▼▼▼

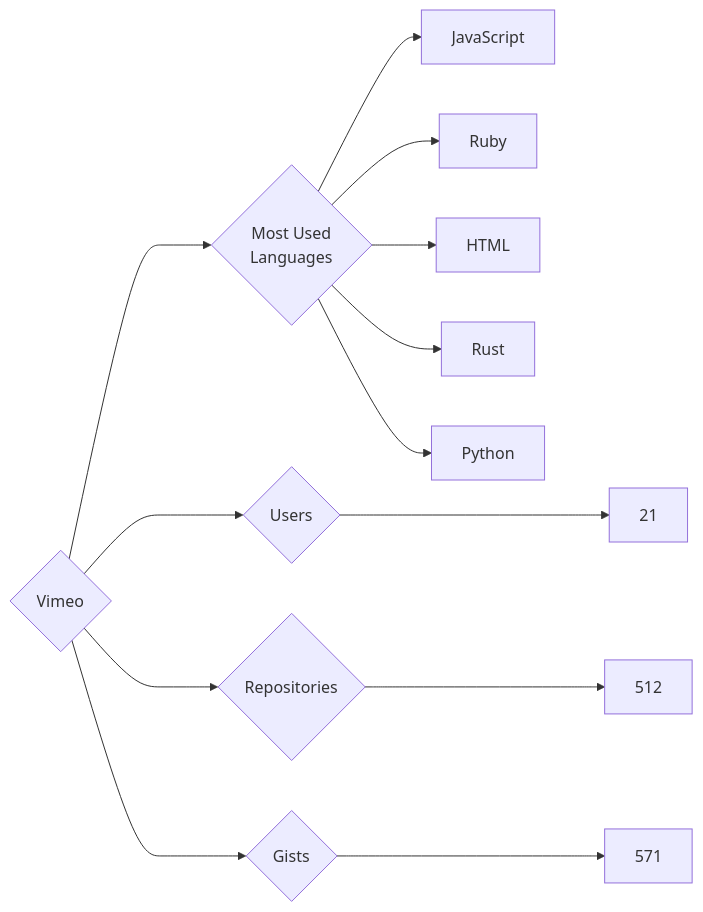
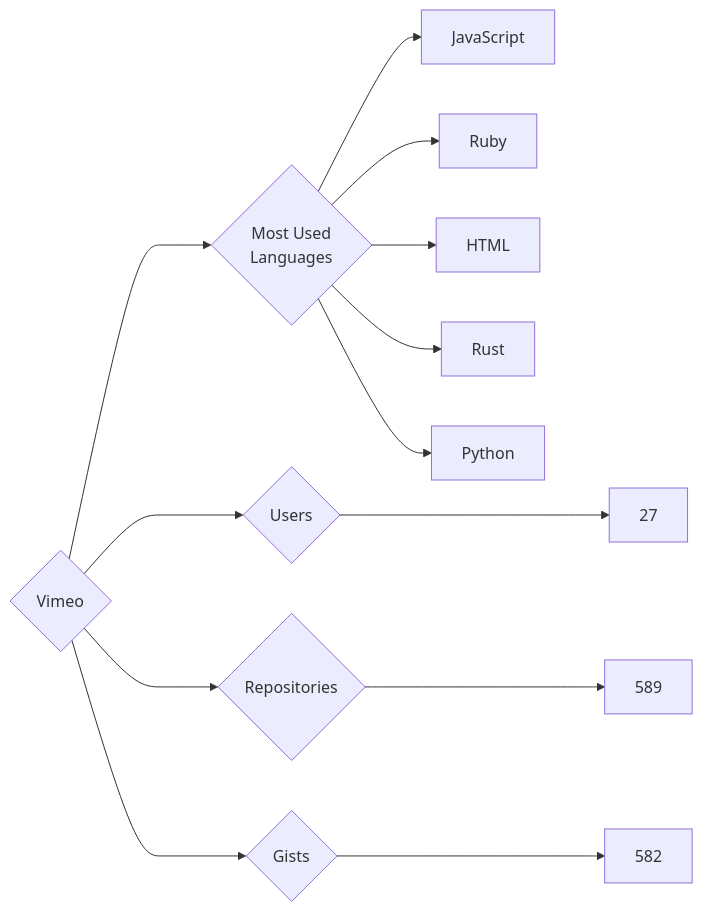
One commit to trickest/insiders changed the diagram in targets/Vimeo/README.md. Above: the diagram before and after it, drawn with Mermaid. The commit also changed 948 other files, not shown here.

````diff
--- a/targets/Vimeo/README.md
+++ b/targets/Vimeo/README.md
@@ -3,13 +3,13 @@
 ```mermaid
 graph LR
 COMPANY_NAME{Vimeo}
-COMPANY_NAME ---> U{Users} ---> UN[21]
-COMPANY_NAME ---> R{Repositories} ---> RN[512]
-COMPANY_NAME ---> G{Gists} ---> GN[571]
+COMPANY_NAME ---> U{Users} ---> UN[27]
+COMPANY_NAME ---> R{Repositories} ---> RN[589]
+COMPANY_NAME ---> G{Gists} ---> GN[582]
 COMPANY_NAME ---> ML{Most Used<br>Languages}
 ML --> JavaScript[JavaScript]
 ML --> Ruby[Ruby]
 ML --> HTML[HTML]
 ML --> Rust[Rust]
 ML --> Python[Python]
 ```
````
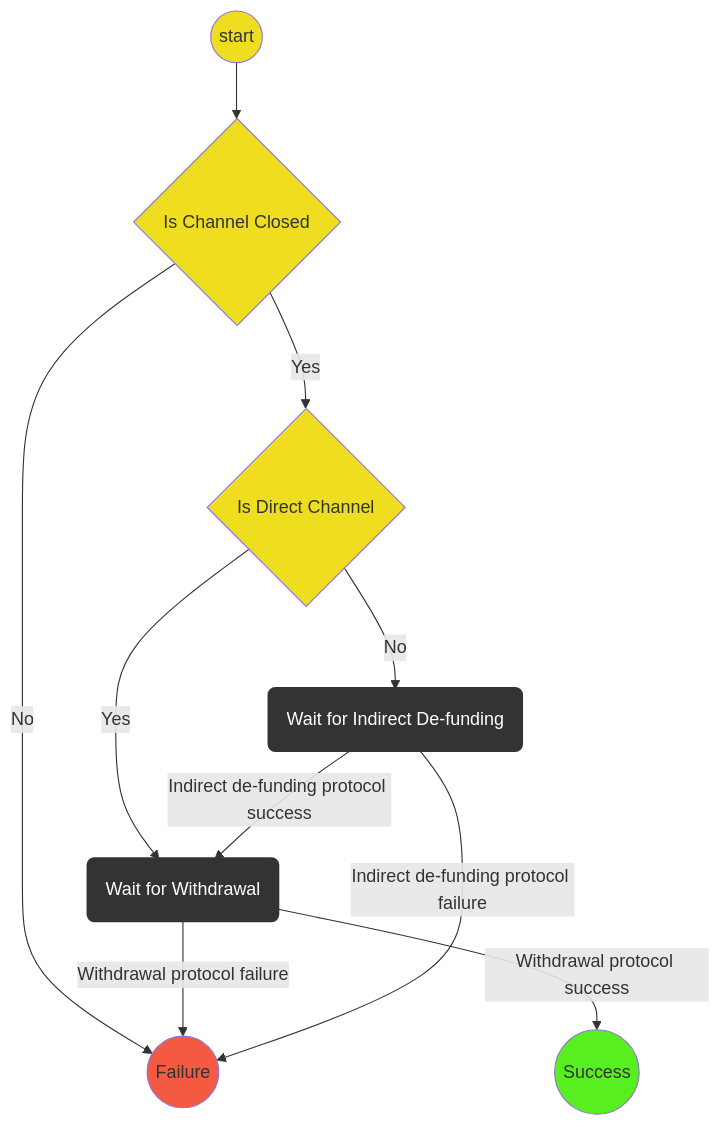
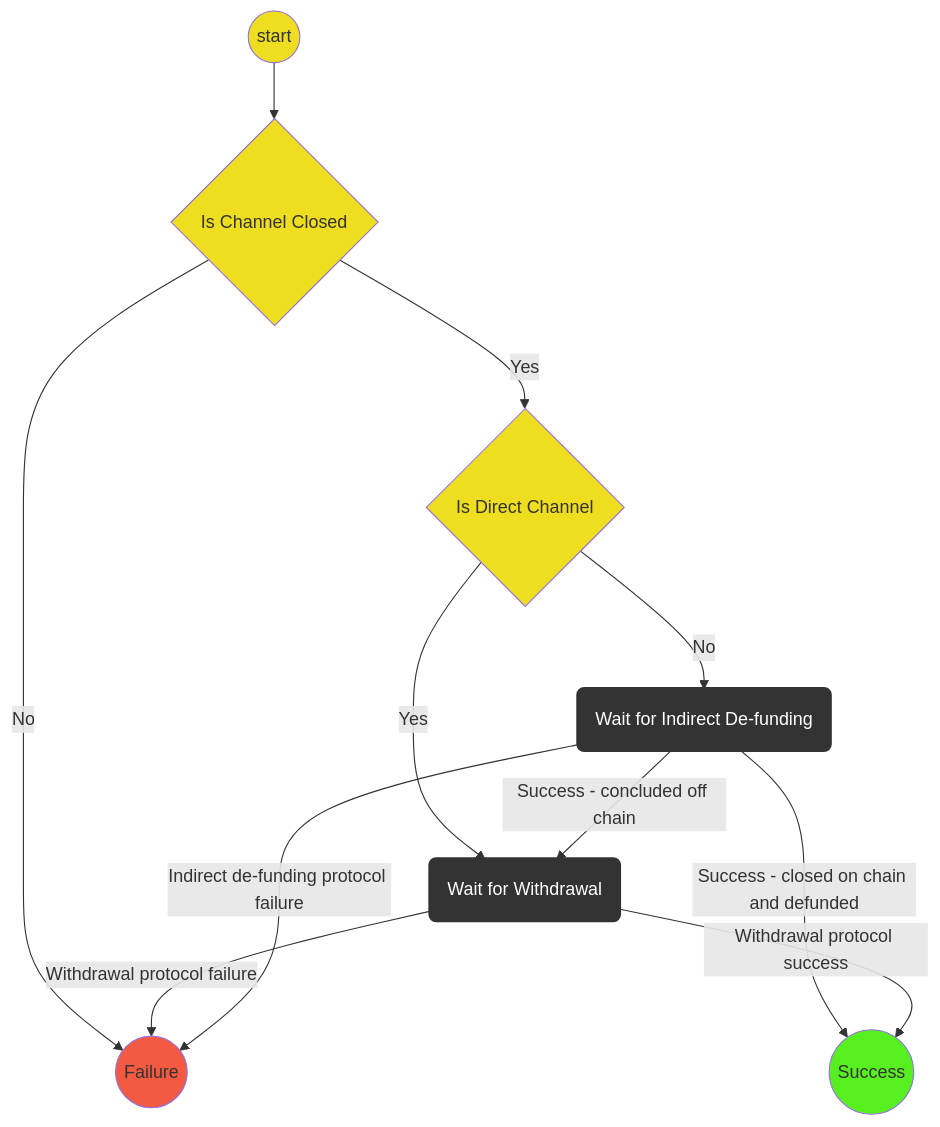
Before and after one commit to magmo/apps: the diagram in packages/wallet/src/redux/protocols/defunding/readme.md, drawn with Mermaid. The commit also changed 1 other file, not shown here.

Commit message:
Use dispute protocol
- Also modify parent protocol to bypass withdrawal if a challenge
expired, since in that case withdrawal will have already been called,

- Use two success states to handle this

````diff
--- a/packages/wallet/src/redux/protocols/defunding/readme.md
+++ b/packages/wallet/src/redux/protocols/defunding/readme.md
@@ -13,22 +13,23 @@
 ```mermaid
 graph TD
 linkStyle default interpolate basis
   S((start))-->ICC{Is Channel Closed}
   ICC-->|No|F((failure))
   ICC-->|Yes|ID{Is Direct Channel}
   ID-->|Yes|WP(Wait for Withdrawal)
   ID -->|No|LDP(Wait for Indirect De-funding)
-  LDP-->|Indirect de-funding protocol success|WP(Wait for Withdrawal)
+  LDP-->|Success - concluded off chain|WP(Wait for Withdrawal)
+  LDP-->|Success - closed on chain and defunded|Su
   WP-->|Withdrawal protocol success|Su((Success))
   WP-->|Withdrawal protocol failure|F((Failure))
   LDP-->|Indirect de-funding protocol failure|F
 
   classDef logic fill:#efdd20;
   classDef Success fill:#58ef21;
   classDef Failure fill:#f45941;
   classDef WaitForChildProtocol stroke:#333,stroke-width:4px,color:#ffff,fill:#333;
   class S,ICC,ID logic;
   class Su Success;
   class F Failure;
   class WP,LDP WaitForChildProtocol;
 ```
````
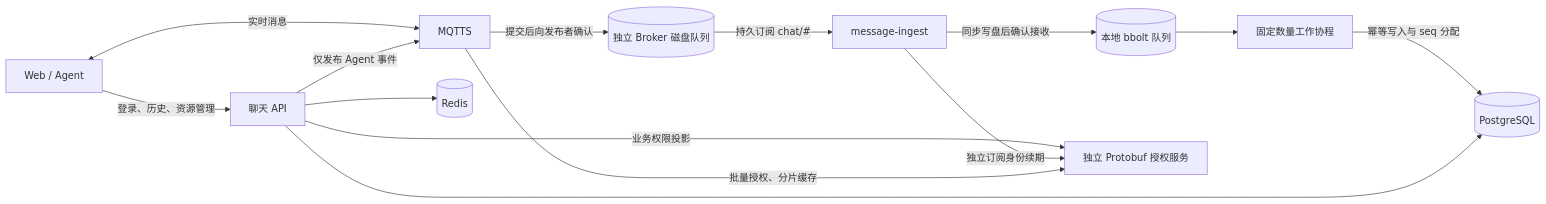
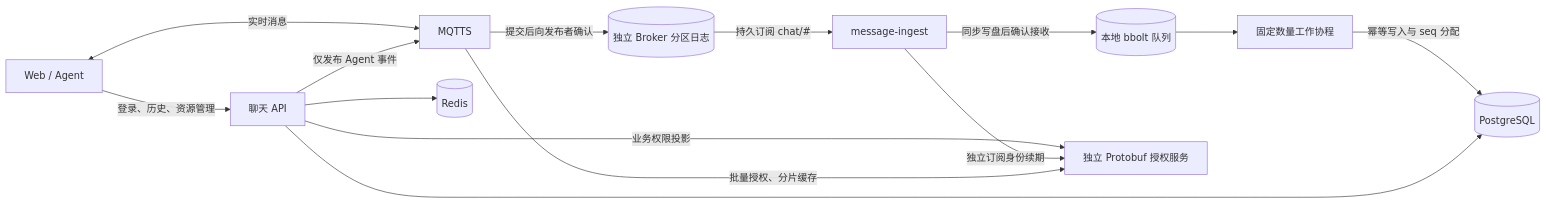
One commit to WorkClawDev/openclaw-bot-chat changed the diagram in docs/MESSAGE_INGEST.md. Above: the diagram before and after it, drawn with Mermaid. The commit also changed other lines of this file and 5 other files, not shown here.

````diff
--- a/docs/MESSAGE_INGEST.md
+++ b/docs/MESSAGE_INGEST.md
@@ -6,16 +6,16 @@
 ```mermaid
 flowchart LR
   C[Web / Agent] <-->|实时消息| B[MQTTS]
   C -->|登录、历史、资源管理| A[聊天 API]
-  B -->|提交后向发布者确认| BQ[(独立 Broker 磁盘队列)]
+  B -->|提交后向发布者确认| BQ[(独立 Broker 分区日志)]
   BQ -->|持久订阅 chat/#| I[message-ingest]
   I -->|同步写盘后确认接收| Q[(本地 bbolt 队列)]
   Q --> W[固定数量工作协程]
   W -->|幂等写入与 seq 分配| D[(PostgreSQL)]
   A --> D
   A --> R[(Redis)]
   A -->|仅发布 Agent 事件| B
   A -->|业务权限投影| Z[独立 Protobuf 授权服务]
   I -->|独立订阅身份续期| Z
   B -->|批量授权、分片缓存| Z
 ```
````
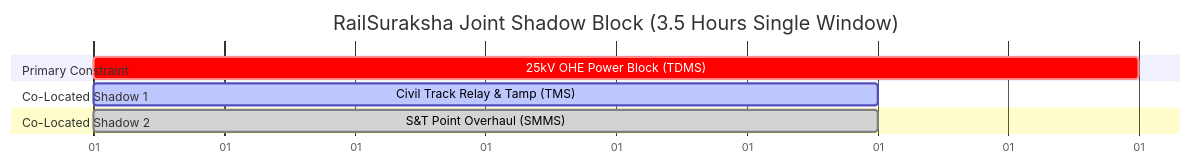
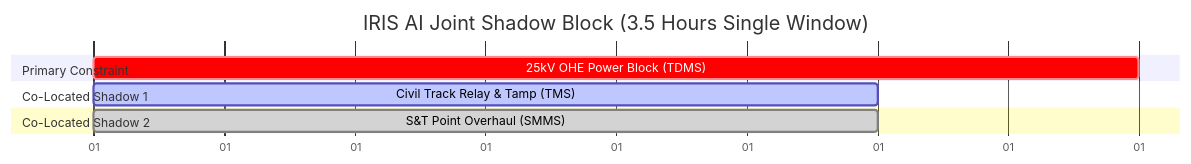
The second of 4 diagrams in docs/MASTER_RESEARCH_AND_SYSTEM_WRITEUP.md (ritam413/RailSuraksha-AI-), drawn with Mermaid before and after one commit. The commit also changed other lines of this file and 368 other files, not shown here.

````diff
--- a/docs/MASTER_RESEARCH_AND_SYSTEM_WRITEUP.md
+++ b/docs/MASTER_RESEARCH_AND_SYSTEM_WRITEUP.md
@@ -57,12 +57,12 @@
 ```mermaid
 gantt
-    title RailSuraksha Joint Shadow Block (3.5 Hours Single Window)
+    title IRIS AI Joint Shadow Block (3.5 Hours Single Window)
     dateFormat X
     axisFormat %d
     section Primary Constraint
     25kV OHE Power Block (TDMS) :crit, 0, 4
     section Co-Located Shadow 1
     Civil Track Relay & Tamp (TMS) :active, 0, 3
     section Co-Located Shadow 2
     S&T Point Overhaul (SMMS) :done, 1, 3
 ```
````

▲▲▲

A faithful copy of the records above is needed, with the pictures left out.

■ Task answer ■
One commit to trickest/insiders changed the diagram in targets/Vimeo/README.md. Above: the diagram before and after it, drawn with Mermaid. The commit also changed 948 other files, not shown here.

````diff
--- a/targets/Vimeo/README.md
+++ b/targets/Vimeo/README.md
@@ -3,13 +3,13 @@
 ```mermaid
 graph LR
 COMPANY_NAME{Vimeo}
-COMPANY_NAME ---> U{Users} ---> UN[21]
-COMPANY_NAME ---> R{Repositories} ---> RN[512]
-COMPANY_NAME ---> G{Gists} ---> GN[571]
+COMPANY_NAME ---> U{Users} ---> UN[27]
+COMPANY_NAME ---> R{Repositories} ---> RN[589]
+COMPANY_NAME ---> G{Gists} ---> GN[582]
 COMPANY_NAME ---> ML{Most Used<br>Languages}
 ML --> JavaScript[JavaScript]
 ML --> Ruby[Ruby]
 ML --> HTML[HTML]
 ML --> Rust[Rust]
 ML --> Python[Python]
 ```
````
Before and after one commit to magmo/apps: the diagram in packages/wallet/src/redux/protocols/defunding/readme.md, drawn with Mermaid. The commit also changed 1 other file, not shown here.

Commit message:
Use dispute protocol
- Also modify parent protocol to bypass withdrawal if a challenge
expired, since in that case withdrawal will have already been called,

- Use two success states to handle this

````diff
--- a/packages/wallet/src/redux/protocols/defunding/readme.md
+++ b/packages/wallet/src/redux/protocols/defunding/readme.md
@@ -13,22 +13,23 @@
 ```mermaid
 graph TD
 linkStyle default interpolate basis
   S((start))-->ICC{Is Channel Closed}
   ICC-->|No|F((failure))
   ICC-->|Yes|ID{Is Direct Channel}
   ID-->|Yes|WP(Wait for Withdrawal)
   ID -->|No|LDP(Wait for Indirect De-funding)
-  LDP-->|Indirect de-funding protocol success|WP(Wait for Withdrawal)
+  LDP-->|Success - concluded off chain|WP(Wait for Withdrawal)
+  LDP-->|Success - closed on chain and defunded|Su
   WP-->|Withdrawal protocol success|Su((Success))
   WP-->|Withdrawal protocol failure|F((Failure))
   LDP-->|Indirect de-funding protocol failure|F
 
   classDef logic fill:#efdd20;
   classDef Success fill:#58ef21;
   classDef Failure fill:#f45941;
   classDef WaitForChildProtocol stroke:#333,stroke-width:4px,color:#ffff,fill:#333;
   class S,ICC,ID logic;
   class Su Success;
   class F Failure;
   class WP,LDP WaitForChildProtocol;
 ```
````
One commit to WorkClawDev/openclaw-bot-chat changed the diagram in docs/MESSAGE_INGEST.md. Above: the diagram before and after it, drawn with Mermaid. The commit also changed other lines of this file and 5 other files, not shown here.

````diff
--- a/docs/MESSAGE_INGEST.md
+++ b/docs/MESSAGE_INGEST.md
@@ -6,16 +6,16 @@
 ```mermaid
 flowchart LR
   C[Web / Agent] <-->|实时消息| B[MQTTS]
   C -->|登录、历史、资源管理| A[聊天 API]
-  B -->|提交后向发布者确认| BQ[(独立 Broker 磁盘队列)]
+  B -->|提交后向发布者确认| BQ[(独立 Broker 分区日志)]
   BQ -->|持久订阅 chat/#| I[message-ingest]
   I -->|同步写盘后确认接收| Q[(本地 bbolt 队列)]
   Q --> W[固定数量工作协程]
   W -->|幂等写入与 seq 分配| D[(PostgreSQL)]
   A --> D
   A --> R[(Redis)]
   A -->|仅发布 Agent 事件| B
   A -->|业务权限投影| Z[独立 Protobuf 授权服务]
   I -->|独立订阅身份续期| Z
   B -->|批量授权、分片缓存| Z
 ```
````
The second of 4 diagrams in docs/MASTER_RESEARCH_AND_SYSTEM_WRITEUP.md (ritam413/RailSuraksha-AI-), drawn with Mermaid before and after one commit. The commit also changed other lines of this file and 368 other files, not shown here.

````diff
--- a/docs/MASTER_RESEARCH_AND_SYSTEM_WRITEUP.md
+++ b/docs/MASTER_RESEARCH_AND_SYSTEM_WRITEUP.md
@@ -57,12 +57,12 @@
 ```mermaid
 gantt
-    title RailSuraksha Joint Shadow Block (3.5 Hours Single Window)
+    title IRIS AI Joint Shadow Block (3.5 Hours Single Window)
     dateFormat X
     axisFormat %d
     section Primary Constraint
     25kV OHE Power Block (TDMS) :crit, 0, 4
     section Co-Located Shadow 1
     Civil Track Relay & Tamp (TMS) :active, 0, 3
     section Co-Located Shadow 2
     S&T Point Overhaul (SMMS) :done, 1, 3
 ```
````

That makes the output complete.